Code change snippets:
# # # # #
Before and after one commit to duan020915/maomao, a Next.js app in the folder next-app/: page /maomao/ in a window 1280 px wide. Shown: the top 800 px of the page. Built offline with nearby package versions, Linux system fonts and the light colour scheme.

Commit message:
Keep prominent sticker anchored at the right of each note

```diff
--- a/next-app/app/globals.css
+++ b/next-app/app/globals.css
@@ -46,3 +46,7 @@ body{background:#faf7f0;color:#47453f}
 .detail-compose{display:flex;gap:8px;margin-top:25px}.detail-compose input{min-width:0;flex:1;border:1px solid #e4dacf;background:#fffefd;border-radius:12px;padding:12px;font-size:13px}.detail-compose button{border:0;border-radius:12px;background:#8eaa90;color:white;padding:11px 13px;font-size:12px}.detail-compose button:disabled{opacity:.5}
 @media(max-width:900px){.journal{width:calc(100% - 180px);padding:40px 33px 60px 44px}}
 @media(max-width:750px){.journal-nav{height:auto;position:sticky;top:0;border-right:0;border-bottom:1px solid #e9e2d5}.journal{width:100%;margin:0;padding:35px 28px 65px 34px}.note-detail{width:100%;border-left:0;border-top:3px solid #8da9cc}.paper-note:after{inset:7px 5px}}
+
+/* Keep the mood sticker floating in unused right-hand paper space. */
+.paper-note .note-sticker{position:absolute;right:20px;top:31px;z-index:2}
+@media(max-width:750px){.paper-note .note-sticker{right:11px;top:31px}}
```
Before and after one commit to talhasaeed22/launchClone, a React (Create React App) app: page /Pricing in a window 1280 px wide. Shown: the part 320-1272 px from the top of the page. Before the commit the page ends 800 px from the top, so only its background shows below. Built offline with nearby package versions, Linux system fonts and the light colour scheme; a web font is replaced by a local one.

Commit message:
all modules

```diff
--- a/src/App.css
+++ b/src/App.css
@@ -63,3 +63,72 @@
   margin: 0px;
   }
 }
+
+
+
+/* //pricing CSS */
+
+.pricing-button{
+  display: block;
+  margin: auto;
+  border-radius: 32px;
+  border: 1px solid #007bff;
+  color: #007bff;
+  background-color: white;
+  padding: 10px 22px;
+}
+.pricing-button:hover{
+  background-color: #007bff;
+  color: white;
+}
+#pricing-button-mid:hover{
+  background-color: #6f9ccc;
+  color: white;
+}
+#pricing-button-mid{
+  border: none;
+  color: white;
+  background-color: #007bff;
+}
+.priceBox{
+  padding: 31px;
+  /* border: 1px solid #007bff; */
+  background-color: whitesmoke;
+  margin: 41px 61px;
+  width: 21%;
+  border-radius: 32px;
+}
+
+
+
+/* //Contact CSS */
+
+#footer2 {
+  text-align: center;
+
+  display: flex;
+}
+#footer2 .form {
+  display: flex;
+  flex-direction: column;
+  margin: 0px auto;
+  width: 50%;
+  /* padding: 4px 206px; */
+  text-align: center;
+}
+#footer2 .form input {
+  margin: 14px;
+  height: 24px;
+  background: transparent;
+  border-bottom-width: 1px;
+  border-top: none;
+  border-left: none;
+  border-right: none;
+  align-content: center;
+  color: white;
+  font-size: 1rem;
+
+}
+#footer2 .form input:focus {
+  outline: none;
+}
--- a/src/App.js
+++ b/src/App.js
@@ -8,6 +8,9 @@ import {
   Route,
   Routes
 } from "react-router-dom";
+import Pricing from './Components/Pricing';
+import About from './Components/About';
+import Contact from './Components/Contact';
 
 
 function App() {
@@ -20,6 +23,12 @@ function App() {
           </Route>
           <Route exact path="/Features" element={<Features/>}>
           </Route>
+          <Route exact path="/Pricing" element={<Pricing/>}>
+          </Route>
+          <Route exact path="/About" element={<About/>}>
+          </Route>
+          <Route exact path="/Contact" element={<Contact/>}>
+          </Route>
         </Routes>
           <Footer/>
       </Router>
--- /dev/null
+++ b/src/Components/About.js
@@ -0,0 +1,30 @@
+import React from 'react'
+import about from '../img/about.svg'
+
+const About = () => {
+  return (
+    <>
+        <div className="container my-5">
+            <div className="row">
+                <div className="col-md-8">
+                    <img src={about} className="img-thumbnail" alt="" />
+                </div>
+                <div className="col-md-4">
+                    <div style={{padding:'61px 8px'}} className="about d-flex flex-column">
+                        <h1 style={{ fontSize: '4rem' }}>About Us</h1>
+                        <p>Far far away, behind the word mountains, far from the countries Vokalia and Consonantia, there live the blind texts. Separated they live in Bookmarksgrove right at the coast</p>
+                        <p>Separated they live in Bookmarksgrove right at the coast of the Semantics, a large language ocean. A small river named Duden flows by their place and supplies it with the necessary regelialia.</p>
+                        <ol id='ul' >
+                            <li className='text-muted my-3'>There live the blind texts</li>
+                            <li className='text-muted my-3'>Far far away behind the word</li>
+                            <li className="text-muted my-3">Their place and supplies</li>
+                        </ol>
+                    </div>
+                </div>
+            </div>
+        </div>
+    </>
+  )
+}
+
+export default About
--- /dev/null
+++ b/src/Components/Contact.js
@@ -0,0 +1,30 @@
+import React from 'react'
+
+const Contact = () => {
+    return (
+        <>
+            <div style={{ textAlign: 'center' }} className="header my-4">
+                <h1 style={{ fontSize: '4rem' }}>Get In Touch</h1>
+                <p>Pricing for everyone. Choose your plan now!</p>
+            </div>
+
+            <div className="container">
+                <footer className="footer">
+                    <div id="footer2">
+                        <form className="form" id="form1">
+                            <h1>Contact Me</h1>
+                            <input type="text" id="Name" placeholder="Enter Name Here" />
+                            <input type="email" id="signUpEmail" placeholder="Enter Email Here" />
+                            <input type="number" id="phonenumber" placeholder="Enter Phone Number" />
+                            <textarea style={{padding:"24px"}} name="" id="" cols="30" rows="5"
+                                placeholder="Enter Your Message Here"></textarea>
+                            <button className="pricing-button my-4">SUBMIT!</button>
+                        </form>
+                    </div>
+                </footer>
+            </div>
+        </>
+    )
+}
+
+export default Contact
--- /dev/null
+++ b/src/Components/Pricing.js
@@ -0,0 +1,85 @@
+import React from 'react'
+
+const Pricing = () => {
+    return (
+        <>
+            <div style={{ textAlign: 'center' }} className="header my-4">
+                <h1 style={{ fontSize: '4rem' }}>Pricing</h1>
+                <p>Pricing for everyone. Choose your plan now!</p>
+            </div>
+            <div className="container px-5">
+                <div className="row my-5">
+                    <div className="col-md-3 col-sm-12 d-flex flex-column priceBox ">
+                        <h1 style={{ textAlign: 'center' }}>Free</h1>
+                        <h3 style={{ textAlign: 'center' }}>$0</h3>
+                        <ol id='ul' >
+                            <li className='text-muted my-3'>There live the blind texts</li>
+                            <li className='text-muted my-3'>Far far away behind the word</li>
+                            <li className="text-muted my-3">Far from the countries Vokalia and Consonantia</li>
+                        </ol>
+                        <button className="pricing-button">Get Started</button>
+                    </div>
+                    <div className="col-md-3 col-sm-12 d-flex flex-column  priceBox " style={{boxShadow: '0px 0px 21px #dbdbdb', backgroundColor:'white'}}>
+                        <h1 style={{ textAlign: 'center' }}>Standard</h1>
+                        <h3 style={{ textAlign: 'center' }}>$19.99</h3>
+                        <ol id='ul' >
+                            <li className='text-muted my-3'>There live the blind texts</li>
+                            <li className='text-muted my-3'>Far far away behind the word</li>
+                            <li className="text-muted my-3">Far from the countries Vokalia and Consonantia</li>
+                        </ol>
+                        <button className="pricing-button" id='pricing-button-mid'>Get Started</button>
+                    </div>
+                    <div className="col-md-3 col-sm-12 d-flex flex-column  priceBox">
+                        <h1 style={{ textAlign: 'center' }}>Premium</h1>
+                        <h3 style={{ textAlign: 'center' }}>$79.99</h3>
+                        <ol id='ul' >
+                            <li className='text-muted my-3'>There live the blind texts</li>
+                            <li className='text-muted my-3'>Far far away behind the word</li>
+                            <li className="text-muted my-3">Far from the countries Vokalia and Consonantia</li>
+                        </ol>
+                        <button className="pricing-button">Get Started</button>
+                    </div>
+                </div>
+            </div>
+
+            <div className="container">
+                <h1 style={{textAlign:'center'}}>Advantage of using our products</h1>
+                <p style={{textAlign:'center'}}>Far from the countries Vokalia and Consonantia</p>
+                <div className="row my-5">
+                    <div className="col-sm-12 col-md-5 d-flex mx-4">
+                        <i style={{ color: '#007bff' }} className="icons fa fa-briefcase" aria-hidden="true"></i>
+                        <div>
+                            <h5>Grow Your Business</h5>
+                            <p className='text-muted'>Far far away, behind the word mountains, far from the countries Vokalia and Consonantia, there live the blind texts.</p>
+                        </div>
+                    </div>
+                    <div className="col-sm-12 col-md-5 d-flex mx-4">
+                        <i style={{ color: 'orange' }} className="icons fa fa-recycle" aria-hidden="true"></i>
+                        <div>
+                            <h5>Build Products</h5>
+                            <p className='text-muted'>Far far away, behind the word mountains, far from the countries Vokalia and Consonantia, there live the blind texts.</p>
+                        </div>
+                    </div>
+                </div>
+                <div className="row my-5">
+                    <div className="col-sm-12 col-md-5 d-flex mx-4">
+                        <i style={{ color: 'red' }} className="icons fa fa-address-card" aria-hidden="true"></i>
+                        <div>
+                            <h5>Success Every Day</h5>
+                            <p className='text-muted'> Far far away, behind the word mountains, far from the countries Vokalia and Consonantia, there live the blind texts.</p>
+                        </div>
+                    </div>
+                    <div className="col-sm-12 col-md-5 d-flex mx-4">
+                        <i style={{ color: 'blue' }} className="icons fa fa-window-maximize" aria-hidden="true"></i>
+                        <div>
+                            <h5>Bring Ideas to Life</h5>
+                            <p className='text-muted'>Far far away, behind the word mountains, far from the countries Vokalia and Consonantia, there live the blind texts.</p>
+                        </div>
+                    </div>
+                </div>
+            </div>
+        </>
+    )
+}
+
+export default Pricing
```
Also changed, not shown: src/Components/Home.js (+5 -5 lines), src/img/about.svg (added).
# # # # #
_REQUIRED WORK_
Copy, please, exactly the lines that start at the first line of the data and end at the line containing "Keep prominent sticker", both kept and no others.

_THE COMPLETED TASK_
Before and after one commit to duan020915/maomao, a Next.js app in the folder next-app/: page /maomao/ in a window 1280 px wide. Shown: the top 800 px of the page. Built offline with nearby package versions, Linux system fonts and the light colour scheme.

Commit message:
Keep prominent sticker anchored at the right of each note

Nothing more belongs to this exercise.